[PROVIDED RECORDS]
....................
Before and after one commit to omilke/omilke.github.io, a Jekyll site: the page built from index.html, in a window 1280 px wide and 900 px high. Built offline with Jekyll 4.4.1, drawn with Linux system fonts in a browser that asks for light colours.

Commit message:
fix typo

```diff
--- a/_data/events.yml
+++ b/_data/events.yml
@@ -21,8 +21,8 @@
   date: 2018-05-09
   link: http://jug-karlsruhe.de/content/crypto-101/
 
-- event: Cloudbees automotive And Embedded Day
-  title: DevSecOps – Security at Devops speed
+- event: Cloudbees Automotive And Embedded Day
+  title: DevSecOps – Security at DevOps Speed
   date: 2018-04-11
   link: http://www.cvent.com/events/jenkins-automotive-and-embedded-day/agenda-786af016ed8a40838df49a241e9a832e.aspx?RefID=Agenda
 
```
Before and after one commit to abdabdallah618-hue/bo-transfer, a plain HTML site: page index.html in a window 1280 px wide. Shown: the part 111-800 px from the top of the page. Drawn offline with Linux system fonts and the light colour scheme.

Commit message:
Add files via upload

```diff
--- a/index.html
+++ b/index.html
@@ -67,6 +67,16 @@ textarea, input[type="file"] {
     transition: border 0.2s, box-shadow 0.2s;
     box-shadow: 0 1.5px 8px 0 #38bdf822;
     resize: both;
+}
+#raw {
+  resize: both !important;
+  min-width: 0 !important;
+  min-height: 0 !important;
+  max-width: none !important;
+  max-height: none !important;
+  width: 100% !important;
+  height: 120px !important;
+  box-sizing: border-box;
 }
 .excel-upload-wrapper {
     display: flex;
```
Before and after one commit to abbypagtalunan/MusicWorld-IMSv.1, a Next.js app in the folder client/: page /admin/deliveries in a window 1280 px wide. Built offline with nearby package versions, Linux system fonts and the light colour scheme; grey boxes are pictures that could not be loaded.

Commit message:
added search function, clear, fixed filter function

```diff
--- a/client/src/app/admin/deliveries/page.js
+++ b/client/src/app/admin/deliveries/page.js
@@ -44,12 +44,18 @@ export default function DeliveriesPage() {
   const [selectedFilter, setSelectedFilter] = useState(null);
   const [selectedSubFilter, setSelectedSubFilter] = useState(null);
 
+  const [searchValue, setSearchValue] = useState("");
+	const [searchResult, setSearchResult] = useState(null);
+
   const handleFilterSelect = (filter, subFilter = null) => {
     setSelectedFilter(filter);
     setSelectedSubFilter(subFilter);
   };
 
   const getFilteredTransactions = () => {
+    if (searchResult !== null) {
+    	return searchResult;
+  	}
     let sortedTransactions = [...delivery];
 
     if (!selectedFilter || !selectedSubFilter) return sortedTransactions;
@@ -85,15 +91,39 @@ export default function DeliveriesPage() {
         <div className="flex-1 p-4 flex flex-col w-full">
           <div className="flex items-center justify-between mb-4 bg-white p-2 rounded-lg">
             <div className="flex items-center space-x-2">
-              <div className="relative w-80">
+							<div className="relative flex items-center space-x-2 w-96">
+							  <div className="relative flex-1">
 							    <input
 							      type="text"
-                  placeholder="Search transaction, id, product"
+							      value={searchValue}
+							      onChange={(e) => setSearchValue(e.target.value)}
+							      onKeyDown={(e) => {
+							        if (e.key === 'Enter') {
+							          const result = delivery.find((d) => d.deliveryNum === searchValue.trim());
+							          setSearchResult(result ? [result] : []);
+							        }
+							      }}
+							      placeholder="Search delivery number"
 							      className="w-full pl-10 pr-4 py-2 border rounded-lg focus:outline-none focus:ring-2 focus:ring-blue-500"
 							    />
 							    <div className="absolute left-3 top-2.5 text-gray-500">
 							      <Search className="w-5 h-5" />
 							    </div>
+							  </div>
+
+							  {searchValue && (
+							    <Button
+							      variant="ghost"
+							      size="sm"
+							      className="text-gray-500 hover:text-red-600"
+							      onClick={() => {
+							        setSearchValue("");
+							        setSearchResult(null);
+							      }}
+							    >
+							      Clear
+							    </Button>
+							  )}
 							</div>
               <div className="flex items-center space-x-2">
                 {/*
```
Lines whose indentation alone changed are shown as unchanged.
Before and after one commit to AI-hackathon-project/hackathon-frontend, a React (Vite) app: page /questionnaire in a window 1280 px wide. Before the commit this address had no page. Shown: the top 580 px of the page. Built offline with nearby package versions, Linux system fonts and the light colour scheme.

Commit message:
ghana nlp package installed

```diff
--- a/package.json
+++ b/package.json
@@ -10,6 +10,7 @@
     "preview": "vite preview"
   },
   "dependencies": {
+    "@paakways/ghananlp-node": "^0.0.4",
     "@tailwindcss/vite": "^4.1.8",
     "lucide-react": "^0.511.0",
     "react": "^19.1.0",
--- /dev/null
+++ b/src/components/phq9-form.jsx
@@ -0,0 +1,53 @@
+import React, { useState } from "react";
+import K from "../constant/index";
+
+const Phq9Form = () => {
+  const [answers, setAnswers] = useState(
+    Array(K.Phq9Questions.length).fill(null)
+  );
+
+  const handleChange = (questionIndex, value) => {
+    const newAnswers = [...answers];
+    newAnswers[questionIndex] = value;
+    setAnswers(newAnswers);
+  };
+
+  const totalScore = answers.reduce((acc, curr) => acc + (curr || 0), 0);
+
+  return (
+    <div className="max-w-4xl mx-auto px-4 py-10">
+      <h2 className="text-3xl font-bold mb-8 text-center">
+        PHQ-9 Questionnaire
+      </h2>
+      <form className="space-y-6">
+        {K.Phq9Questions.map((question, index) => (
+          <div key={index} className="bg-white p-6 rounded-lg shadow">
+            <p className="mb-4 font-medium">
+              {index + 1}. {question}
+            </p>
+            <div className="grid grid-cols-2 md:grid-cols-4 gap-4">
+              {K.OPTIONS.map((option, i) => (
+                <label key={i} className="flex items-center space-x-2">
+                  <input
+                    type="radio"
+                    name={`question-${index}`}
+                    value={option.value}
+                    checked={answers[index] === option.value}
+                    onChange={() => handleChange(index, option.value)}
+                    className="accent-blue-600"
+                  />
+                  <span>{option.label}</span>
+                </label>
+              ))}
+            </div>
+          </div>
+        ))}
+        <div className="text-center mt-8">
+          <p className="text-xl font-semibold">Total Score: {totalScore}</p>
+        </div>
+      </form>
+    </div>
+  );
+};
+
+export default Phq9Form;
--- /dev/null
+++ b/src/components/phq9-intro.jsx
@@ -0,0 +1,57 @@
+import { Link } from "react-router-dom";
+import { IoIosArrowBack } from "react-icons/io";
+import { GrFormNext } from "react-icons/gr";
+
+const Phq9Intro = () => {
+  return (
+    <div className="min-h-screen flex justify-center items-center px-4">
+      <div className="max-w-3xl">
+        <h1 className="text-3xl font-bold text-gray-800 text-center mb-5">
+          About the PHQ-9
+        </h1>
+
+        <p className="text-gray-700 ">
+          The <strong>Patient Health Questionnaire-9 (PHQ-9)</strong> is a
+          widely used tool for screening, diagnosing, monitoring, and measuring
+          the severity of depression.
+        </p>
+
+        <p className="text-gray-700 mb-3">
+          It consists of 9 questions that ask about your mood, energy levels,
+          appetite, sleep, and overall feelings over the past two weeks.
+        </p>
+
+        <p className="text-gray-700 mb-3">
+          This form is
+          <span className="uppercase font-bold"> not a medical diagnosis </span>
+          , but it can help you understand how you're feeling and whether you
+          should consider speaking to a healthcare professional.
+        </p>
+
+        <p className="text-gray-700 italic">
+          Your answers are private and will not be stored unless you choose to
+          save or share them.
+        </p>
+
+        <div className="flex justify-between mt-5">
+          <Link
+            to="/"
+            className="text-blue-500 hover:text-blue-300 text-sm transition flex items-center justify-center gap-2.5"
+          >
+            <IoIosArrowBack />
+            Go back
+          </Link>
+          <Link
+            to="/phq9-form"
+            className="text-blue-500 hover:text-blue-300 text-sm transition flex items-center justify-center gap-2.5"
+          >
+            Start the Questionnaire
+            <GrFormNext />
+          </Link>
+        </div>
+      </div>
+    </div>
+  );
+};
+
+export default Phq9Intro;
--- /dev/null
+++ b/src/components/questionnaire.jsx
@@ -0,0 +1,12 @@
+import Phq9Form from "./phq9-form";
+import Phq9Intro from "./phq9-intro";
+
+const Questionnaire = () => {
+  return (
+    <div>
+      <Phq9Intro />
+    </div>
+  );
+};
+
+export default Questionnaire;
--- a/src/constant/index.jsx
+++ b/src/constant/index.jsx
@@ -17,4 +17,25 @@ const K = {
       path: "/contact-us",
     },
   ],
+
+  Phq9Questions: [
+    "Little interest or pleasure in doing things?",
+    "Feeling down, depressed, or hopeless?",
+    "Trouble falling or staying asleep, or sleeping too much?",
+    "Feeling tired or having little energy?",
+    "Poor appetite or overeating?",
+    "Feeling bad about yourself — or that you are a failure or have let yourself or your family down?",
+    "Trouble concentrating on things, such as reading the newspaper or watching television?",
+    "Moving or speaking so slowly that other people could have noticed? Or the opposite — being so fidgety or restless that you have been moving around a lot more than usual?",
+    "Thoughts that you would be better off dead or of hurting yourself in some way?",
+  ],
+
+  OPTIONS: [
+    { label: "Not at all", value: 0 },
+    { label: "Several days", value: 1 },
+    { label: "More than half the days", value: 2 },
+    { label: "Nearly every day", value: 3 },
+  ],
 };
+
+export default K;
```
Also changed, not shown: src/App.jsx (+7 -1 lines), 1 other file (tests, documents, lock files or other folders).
....................
[WORK TO BE COMPLETED] Where the word "items" is present in a line of the listing, copy that line.

[RESPONSE TO THE EXERCISE]
           <div className="flex items-center justify-between mb-4 bg-white p-2 rounded-lg">
             <div className="flex items-center space-x-2">
+							<div className="relative flex items-center space-x-2 w-96">
               <div className="flex items-center space-x-2">
+                <label key={i} className="flex items-center space-x-2">
+    <div className="min-h-screen flex justify-center items-center px-4">
+            className="text-blue-500 hover:text-blue-300 text-sm transition flex items-center justify-center gap-2.5"
+            className="text-blue-500 hover:text-blue-300 text-sm transition flex items-center justify-center gap-2.5"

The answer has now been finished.